The Moab City Council has approved a plan to guide the city’s sewer system for the next 10 years, though the capital improvements and replacement operations-and-maintenance costs will come with a price tag of more than $13 million.
But work done on the system in those 10 years could sustain the system until 2060, and prevent the system from risking failure from exceeding its peak capacity in a “Super Bowl flush-like” event. It may also mean yearly sewer-rate increases of about three percent, indicated Moab City Engineer Chuck Williams.
“If you don’t’ raise the rates,” Williams told council members Tuesday, “ultimately … we’re operating in a deficit.”
Williams presented a final draft of a sanitary sewer master plan, which the council approved later in the meeting. Unlike a storm-water master plan approved last month, which primarily addressed current needs rather than possible needs in the future, “This is one that considers existing problems and planning for the future,” he said.
“The system has a lot of pipes that have been in the ground for 50, 60, 70 years,” he said. In time, there will be some work to replace those old pipes. “We have about 28 miles of sewer, over 500 manholes.”

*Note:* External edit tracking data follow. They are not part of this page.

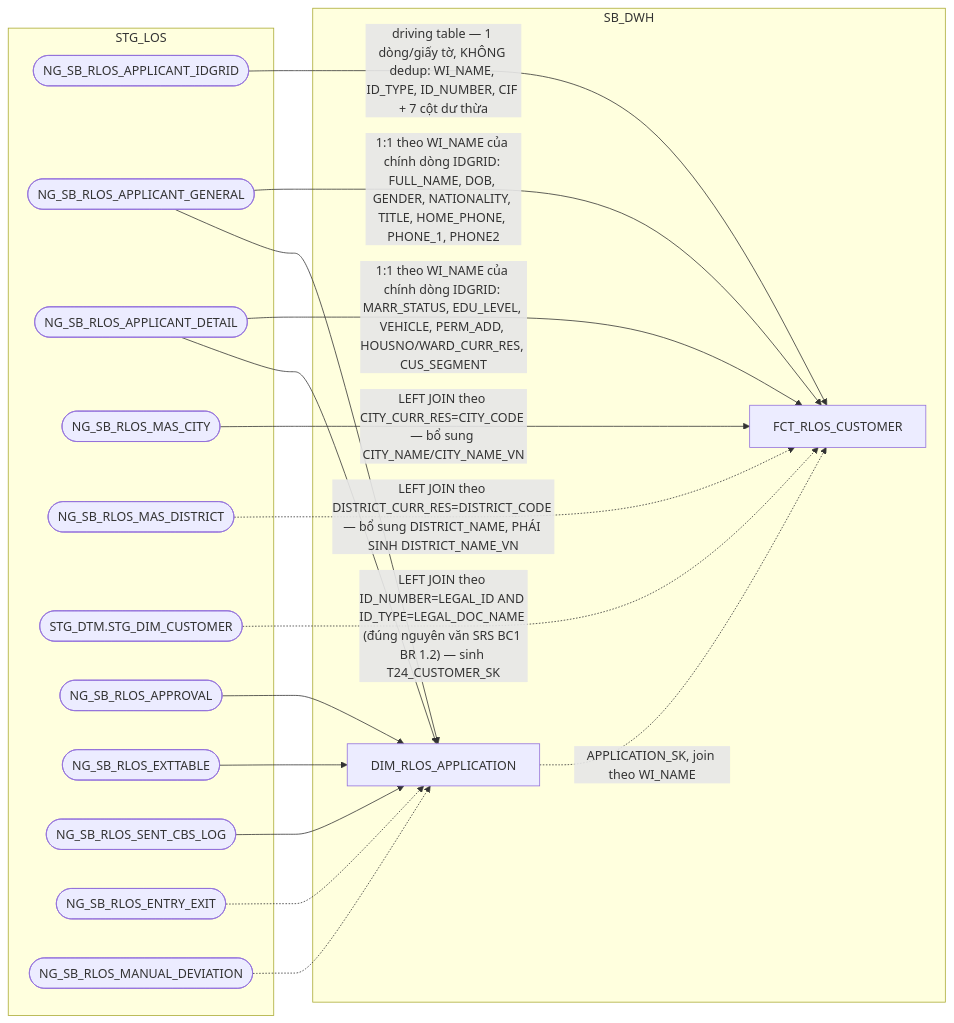
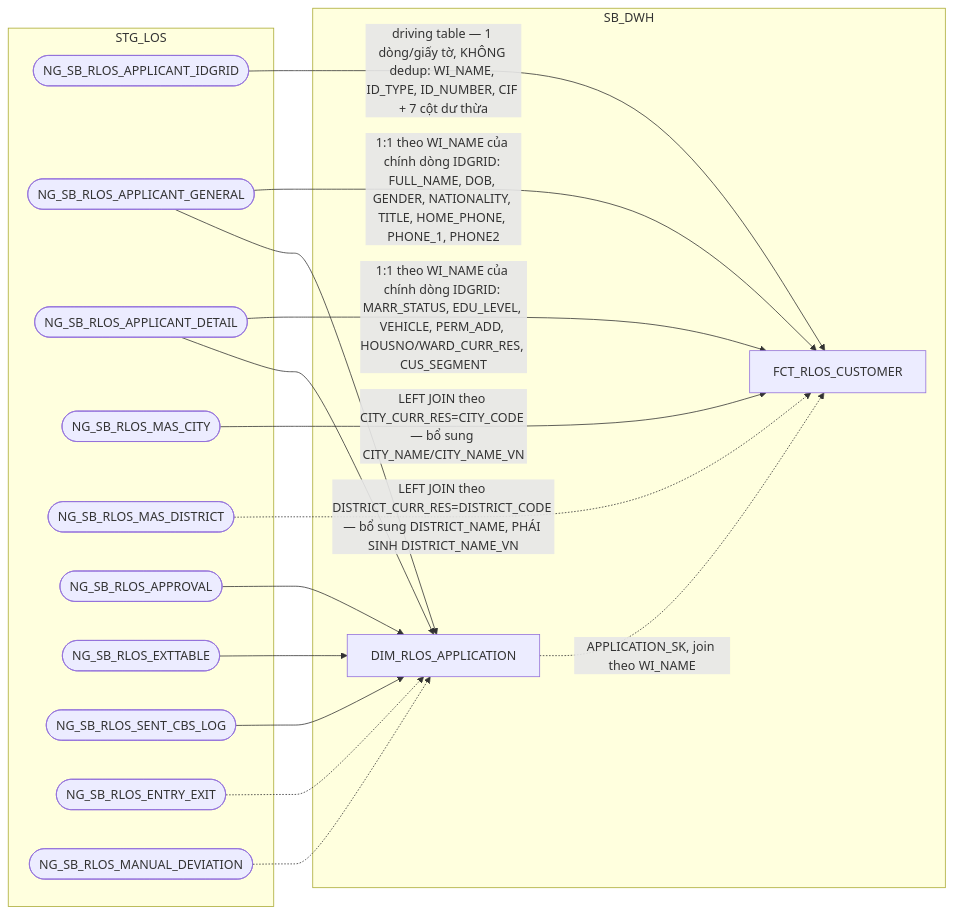
Before and after one commit to chien1198/sb-mapping-gen: diagram 13 of 14 in hld/hld_review/HLD_FCT_SB_DWH_review.md, drawn with Mermaid. The commit also changed other lines of this file and 3 other files, not shown here.

````diff
--- a/hld/hld_review/HLD_FCT_SB_DWH_review.md
+++ b/hld/hld_review/HLD_FCT_SB_DWH_review.md
@@ -990,34 +990,32 @@
 ```mermaid
 flowchart LR
     subgraph STG_LOS
         A(["NG_SB_RLOS_APPLICANT_IDGRID"])
         B(["NG_SB_RLOS_APPLICANT_GENERAL"])
         C(["NG_SB_RLOS_APPLICANT_DETAIL"])
         D(["NG_SB_RLOS_MAS_CITY"])
         F(["NG_SB_RLOS_MAS_DISTRICT"])
-        T(["STG_DTM.STG_DIM_CUSTOMER"])
         P3(["NG_SB_RLOS_APPROVAL"])
         P4(["NG_SB_RLOS_EXTTABLE"])
         P5(["NG_SB_RLOS_SENT_CBS_LOG"])
         P6(["NG_SB_RLOS_ENTRY_EXIT"])
         P7(["NG_SB_RLOS_MANUAL_DEVIATION"])
     end
     subgraph SB_DWH
         AP["DIM_RLOS_APPLICATION"]
         E["FCT_RLOS_CUSTOMER"]
     end
     A -->|"driving table — 1 dòng/giấy tờ, KHÔNG dedup: WI_NAME, ID_TYPE, ID_NUMBER, CIF + 7 cột dư thừa"| E
     AP -.->|"APPLICATION_SK, join theo WI_NAME"| E
     B -->|"1:1 theo WI_NAME của chính dòng IDGRID: FULL_NAME, DOB, GENDER, NATIONALITY, TITLE, HOME_PHONE, PHONE_1, PHONE2"| E
     C -->|"1:1 theo WI_NAME của chính dòng IDGRID: MARR_STATUS, EDU_LEVEL, VEHICLE, PERM_ADD, HOUSNO/WARD_CURR_RES, CUS_SEGMENT"| E
     D -->|"LEFT JOIN theo CITY_CURR_RES=CITY_CODE — bổ sung CITY_NAME/CITY_NAME_VN"| E
     F -.->|"LEFT JOIN theo DISTRICT_CURR_RES=DISTRICT_CODE — bổ sung DISTRICT_NAME, PHÁI SINH DISTRICT_NAME_VN"| E
-    T -.->|"LEFT JOIN theo ID_NUMBER=LEGAL_ID AND ID_TYPE=LEGAL_DOC_NAME (đúng nguyên văn SRS BC1 BR 1.2) — sinh T24_CUSTOMER_SK"| E
     B --> AP
     C --> AP
     P3 --> AP
     P4 --> AP
     P5 --> AP
     P6 -.-> AP
     P7 -.-> AP
 ```
````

A project is currently underway (though no construction yet) to replace pipe along a section of 100 West that does not meet the city’s design standards, and where analysis indicates, “poor pipe conditions,” according to the sewer master plan.
“It’s a real bottleneck in our system,” Williams said.
About 1,700 to 1,900 feet of pipe will be replaced at a cost of $868,000. But that fix will allow the city to put off a more than $5.5 million project until 2026 or thereabouts, letting the city prepare for that kind of cost.
In 2035, projected Williams, the treatment facility would begin nearing its daily capacity of 1.75 million gallons per day. The facility’s peak capacity is 3.4 million gallons, which Williams said is sufficient to withstand the “Super Bowl flush,” the urban-legend concept of everyone going to the restroom at the same time — Super Bowl halftime — and thus overloading sewer systems.
But a new treatment plant won’t need to be built. For $3 million to $5 million, Williams said, the existing plant could be upgraded sufficiently to last another 25 years after 2035, by which time technology and other advancements will probably have created new sewer-improvement options.
“In sewer world, it’s ‘pay for now,’” Williams said.
In Other Council Business:
• The council held a public hearing on raising garbage-collection fees on businesses. No one spoke in opposition. According to solid-waste management representatives, garbage fees have not been raised since 2000. A 30-day comment period on the matter is now open. The proposed new fee schedule will be available on the city’s website soon, said Moab City Communications Manager Lisa Church on Wednesday.
• The council approved a special-event permit and beer license for Seekhaven’s annual Puttin’ On the Ritz fundraising event to be held Feb. 10 at the Grand Center.
• The council approved necessary permits for the Canyonlands Half Marathon, March 15 through 17.
• The council approved an alcohol license for the Moab Garage Company, a restaurant to be opening this spring, to sell beer and wine.
• City Manager David Everitt reported that an application for an annexation known as the “Shumway annexation” had been withdrawn. Everitt did not offer further explanation about the matter, which had been quite controversial since last summer. “For us, certainly some lessons learned,” he said.
• Everitt updated the council on “confusion” regarding reports that the city had exceeded the limit of money it is allowed to have in its general fund account. In calculating the fund balance, the city had not included certain road funds from the state. Accountants who performed the city’s financial audit did include those funds, which brought the General Fund balance in excess of its limit by $10,000, a number reported by Moab City Recorder Rachel Stenta. “It was an accounting issue, and certainly nothing to be concerned or worried about. In fact, just the opposite, quite frankly,” Everitt said.
ByBy John Hales